* [EXERCISE AIM]
Restate the data word for word. Leave the pictures out.

* [GIVEN INFORMATION]
————————

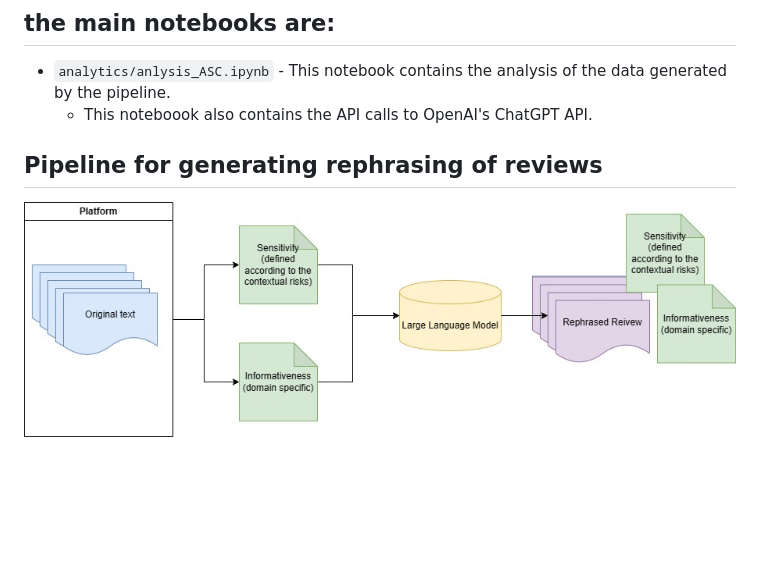
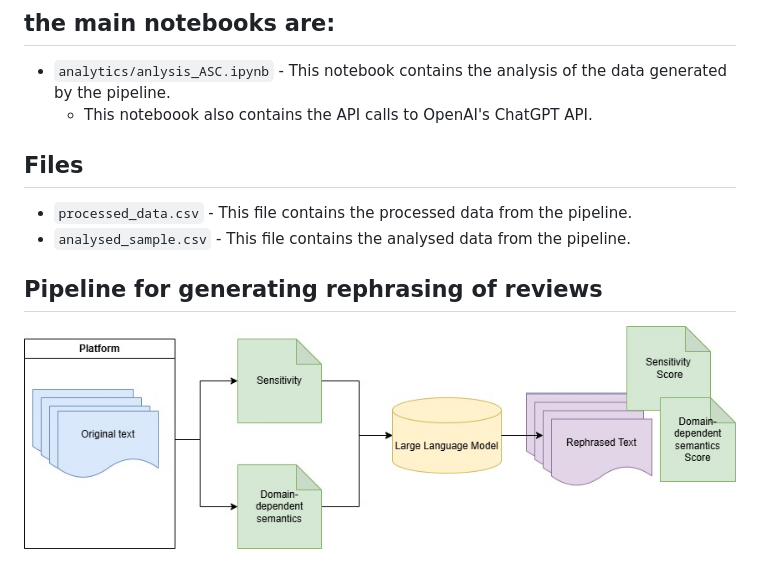
Before and after one commit to subygan/rephrasing, a Markdown page: README.md, the part around the change. GitHub-like rendering; pictures changed too: pipeline.jpeg; blank space fills up the shorter version.

Commit message:
updated info

```diff
--- a/README.md
+++ b/README.md
@@ -15,6 +15,11 @@ pip install -r requirements.txt
 - `analytics/anlysis_ASC.ipynb` - This notebook contains the analysis of the data generated by the pipeline.
     - This noteboook also contains the API calls to OpenAI's ChatGPT API.
 
+## Files
+
+- `processed_data.csv` - This file contains the processed data from the pipeline.
+- `analysed_sample.csv` - This file contains the analysed data from the pipeline.
+
 
 ## Pipeline for generating rephrasing of reviews
 
```
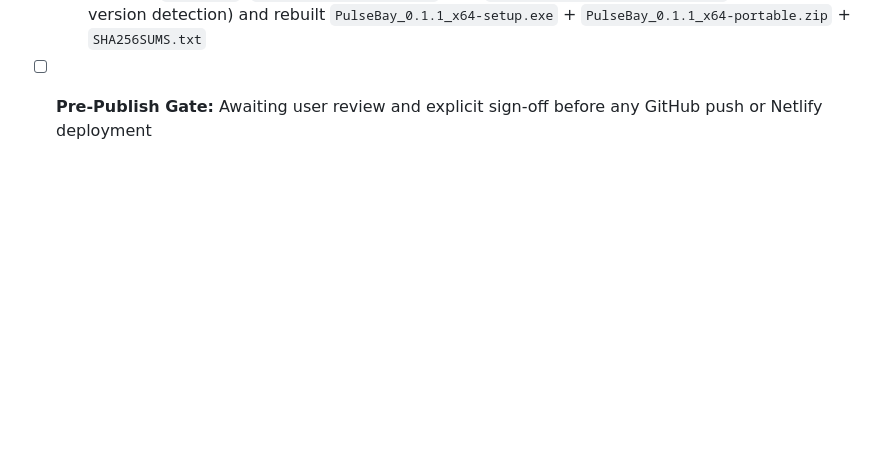
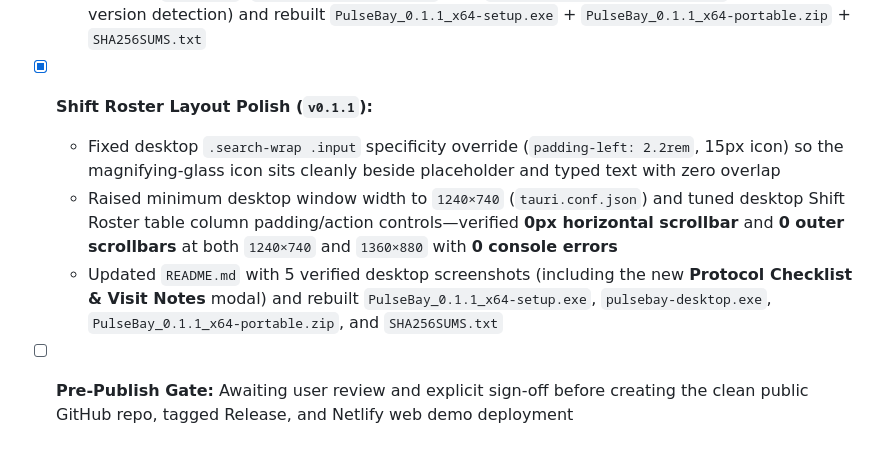
Before and after one commit to jeanseenivasagam/pulsebay, a Markdown page: PROGRESS.md, the part around the change. Drawn GitHub-style; blank space fills up the shorter version.

```diff
--- a/PROGRESS.md
+++ b/PROGRESS.md
@@ -28,4 +28,8 @@
   - Aligned SQLite database path with Tauri's standard `%APPDATA%\io.jeanseenivasagam.pulsebay\pulsebay.db` (matching NSIS's optional uninstall "Delete app data" folder) and added automatic zero-loss migration (`BookingStore::open_with_migration`) from early `0.1.0` `ProjectDirs` paths (verified by Rust unit test; 13/13 tests passing, 0 Clippy warnings)
   - Hardened `tauri.conf.json` (`allowDowngrades: false`, `homepage` URL in Windows Installed Apps) and synced `v0.1.1` from `app.package_info().version` so in-app UI and Windows Installed Apps always display the same version
   - Updated `README.md`, `docs/INSTALL_WINDOWS.md`, and `scripts/generate-checksums.ps1` (dynamic version detection) and rebuilt `PulseBay_0.1.1_x64-setup.exe` + `PulseBay_0.1.1_x64-portable.zip` + `SHA256SUMS.txt`
-- [ ] **Pre-Publish Gate:** Awaiting user review and explicit sign-off before any GitHub push or Netlify deployment
+- [x] **Shift Roster Layout Polish (`v0.1.1`):**
+  - Fixed desktop `.search-wrap .input` specificity override (`padding-left: 2.2rem`, 15px icon) so the magnifying-glass icon sits cleanly beside placeholder and typed text with zero overlap
+  - Raised minimum desktop window width to `1240×740` (`tauri.conf.json`) and tuned desktop Shift Roster table column padding/action controls—verified **0px horizontal scrollbar** and **0 outer scrollbars** at both `1240×740` and `1360×880` with **0 console errors**
+  - Updated `README.md` with 5 verified desktop screenshots (including the new **Protocol Checklist & Visit Notes** modal) and rebuilt `PulseBay_0.1.1_x64-setup.exe`, `pulsebay-desktop.exe`, `PulseBay_0.1.1_x64-portable.zip`, and `SHA256SUMS.txt`
+- [ ] **Pre-Publish Gate:** Awaiting user review and explicit sign-off before creating the clean public GitHub repo, tagged Release, and Netlify web demo deployment
```
Also changed, not shown: README.md (+3 -0 lines), docs/screenshots/notes-checklist-modal.png (added), docs/screenshots/shift-roster.png, 2 other files.
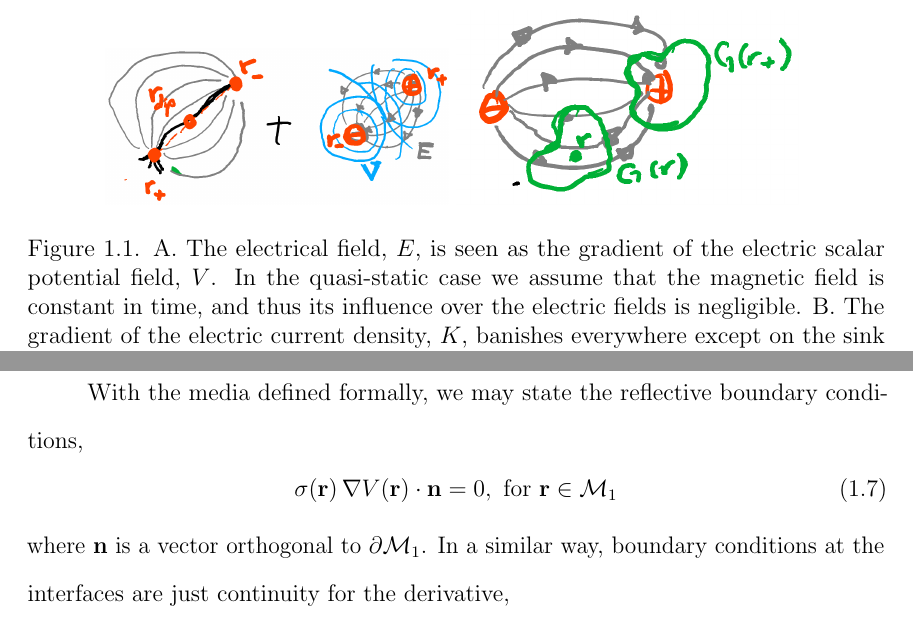
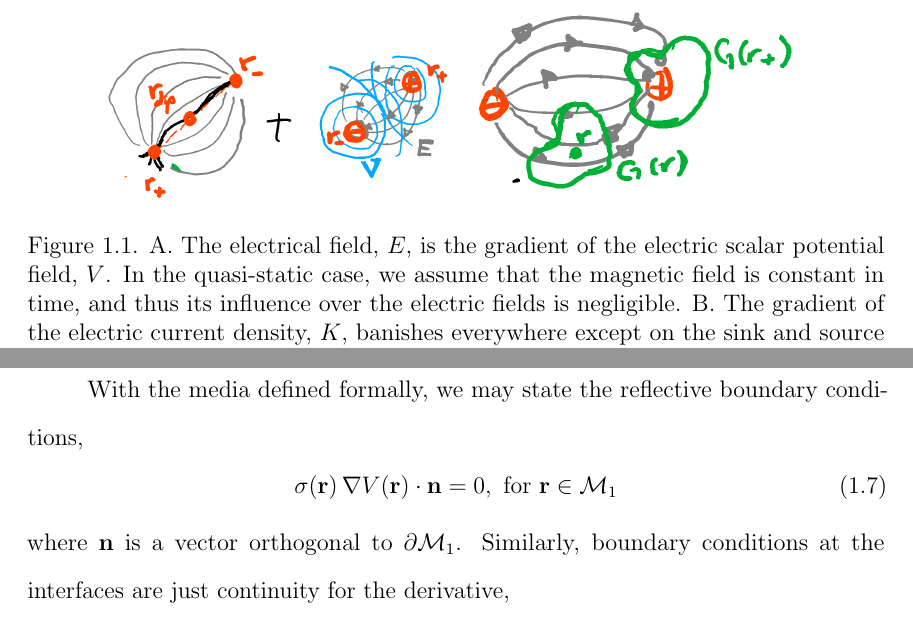
Before and after one commit to EncisoAlva/dissertationEncisoAlva, a LaTeX thesis (EncisoAlva_Dissertation.tex, which reads intro.tex): two parts of pages 10 and 11 of 44, joined at a grey line, cut so that both start at the same text. Compiled offline with pdfLaTeX.

Commit message:
Updates from Overleaf

```diff
--- a/intro.tex
+++ b/intro.tex
@@ -89,7 +89,7 @@ Refer to figure \ref{fig:diagrams1} for a graphical summary of this construction
 \centering
 \includegraphics[width=0.4\linewidth]{./img_dev/nsNeuronDipole}
 \includegraphics[width=0.4\linewidth]{./img_dev/nsCurrDensField}
-\caption{A. The electrical field, $E$, is seen as the gradient of the electric scalar potential field, $V$. In the quasi-static case we assume that the magnetic field is constant in time, and thus its influence over the electric fields is negligible. B. The gradient of the electric current density, $K$, banishes everywhere except on the sink and source created by the dipole. }
+\caption{A. The electrical field, $E$, is the gradient of the electric scalar potential field, $V$. In the quasi-static case, we assume that the magnetic field is constant in time, and thus its influence over the electric fields is negligible. B. The gradient of the electric current density, $K$, banishes everywhere except on the sink and source created by the dipole. }
 \label{fig:diagrams1}
 \end{figure}
 
@@ -142,7 +141,7 @@ With the media defined formally, we may state the reflective boundary conditions
 \end{equation}
 where $\mathbf{n}$ is a vector orthogonal to $\partial\mathcal{M}_1$.
 %
-In a similar way, boundary conditions at the interfaces are just continuity for the derivative,
+Similarly, boundary conditions at the interfaces are just continuity for the derivative,
 \begin{equation}
 \left\{
 \begin{array}{rl}
```
Also changed, not shown: intro.tex (3 more changed lines).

————————

* [ANSWER BELOW]
Before and after one commit to subygan/rephrasing, a Markdown page: README.md, the part around the change. GitHub-like rendering; pictures changed too: pipeline.jpeg; blank space fills up the shorter version.

Commit message:
updated info

```diff
--- a/README.md
+++ b/README.md
@@ -15,6 +15,11 @@ pip install -r requirements.txt
 - `analytics/anlysis_ASC.ipynb` - This notebook contains the analysis of the data generated by the pipeline.
     - This noteboook also contains the API calls to OpenAI's ChatGPT API.
 
+## Files
+
+- `processed_data.csv` - This file contains the processed data from the pipeline.
+- `analysed_sample.csv` - This file contains the analysed data from the pipeline.
+
 
 ## Pipeline for generating rephrasing of reviews
 
```
Before and after one commit to jeanseenivasagam/pulsebay, a Markdown page: PROGRESS.md, the part around the change. Drawn GitHub-style; blank space fills up the shorter version.

```diff
--- a/PROGRESS.md
+++ b/PROGRESS.md
@@ -28,4 +28,8 @@
   - Aligned SQLite database path with Tauri's standard `%APPDATA%\io.jeanseenivasagam.pulsebay\pulsebay.db` (matching NSIS's optional uninstall "Delete app data" folder) and added automatic zero-loss migration (`BookingStore::open_with_migration`) from early `0.1.0` `ProjectDirs` paths (verified by Rust unit test; 13/13 tests passing, 0 Clippy warnings)
   - Hardened `tauri.conf.json` (`allowDowngrades: false`, `homepage` URL in Windows Installed Apps) and synced `v0.1.1` from `app.package_info().version` so in-app UI and Windows Installed Apps always display the same version
   - Updated `README.md`, `docs/INSTALL_WINDOWS.md`, and `scripts/generate-checksums.ps1` (dynamic version detection) and rebuilt `PulseBay_0.1.1_x64-setup.exe` + `PulseBay_0.1.1_x64-portable.zip` + `SHA256SUMS.txt`
-- [ ] **Pre-Publish Gate:** Awaiting user review and explicit sign-off before any GitHub push or Netlify deployment
+- [x] **Shift Roster Layout Polish (`v0.1.1`):**
+  - Fixed desktop `.search-wrap .input` specificity override (`padding-left: 2.2rem`, 15px icon) so the magnifying-glass icon sits cleanly beside placeholder and typed text with zero overlap
+  - Raised minimum desktop window width to `1240×740` (`tauri.conf.json`) and tuned desktop Shift Roster table column padding/action controls—verified **0px horizontal scrollbar** and **0 outer scrollbars** at both `1240×740` and `1360×880` with **0 console errors**
+  - Updated `README.md` with 5 verified desktop screenshots (including the new **Protocol Checklist & Visit Notes** modal) and rebuilt `PulseBay_0.1.1_x64-setup.exe`, `pulsebay-desktop.exe`, `PulseBay_0.1.1_x64-portable.zip`, and `SHA256SUMS.txt`
+- [ ] **Pre-Publish Gate:** Awaiting user review and explicit sign-off before creating the clean public GitHub repo, tagged Release, and Netlify web demo deployment
```
Also changed, not shown: README.md (+3 -0 lines), docs/screenshots/notes-checklist-modal.png (added), docs/screenshots/shift-roster.png, 2 other files.
Before and after one commit to EncisoAlva/dissertationEncisoAlva, a LaTeX thesis (EncisoAlva_Dissertation.tex, which reads intro.tex): two parts of pages 10 and 11 of 44, joined at a grey line, cut so that both start at the same text. Compiled offline with pdfLaTeX.

Commit message:
Updates from Overleaf

```diff
--- a/intro.tex
+++ b/intro.tex
@@ -89,7 +89,7 @@ Refer to figure \ref{fig:diagrams1} for a graphical summary of this construction
 \centering
 \includegraphics[width=0.4\linewidth]{./img_dev/nsNeuronDipole}
 \includegraphics[width=0.4\linewidth]{./img_dev/nsCurrDensField}
-\caption{A. The electrical field, $E$, is seen as the gradient of the electric scalar potential field, $V$. In the quasi-static case we assume that the magnetic field is constant in time, and thus its influence over the electric fields is negligible. B. The gradient of the electric current density, $K$, banishes everywhere except on the sink and source created by the dipole. }
+\caption{A. The electrical field, $E$, is the gradient of the electric scalar potential field, $V$. In the quasi-static case, we assume that the magnetic field is constant in time, and thus its influence over the electric fields is negligible. B. The gradient of the electric current density, $K$, banishes everywhere except on the sink and source created by the dipole. }
 \label{fig:diagrams1}
 \end{figure}
 
@@ -142,7 +141,7 @@ With the media defined formally, we may state the reflective boundary conditions
 \end{equation}
 where $\mathbf{n}$ is a vector orthogonal to $\partial\mathcal{M}_1$.
 %
-In a similar way, boundary conditions at the interfaces are just continuity for the derivative,
+Similarly, boundary conditions at the interfaces are just continuity for the derivative,
 \begin{equation}
 \left\{
 \begin{array}{rl}
```
Also changed, not shown: intro.tex (3 more changed lines).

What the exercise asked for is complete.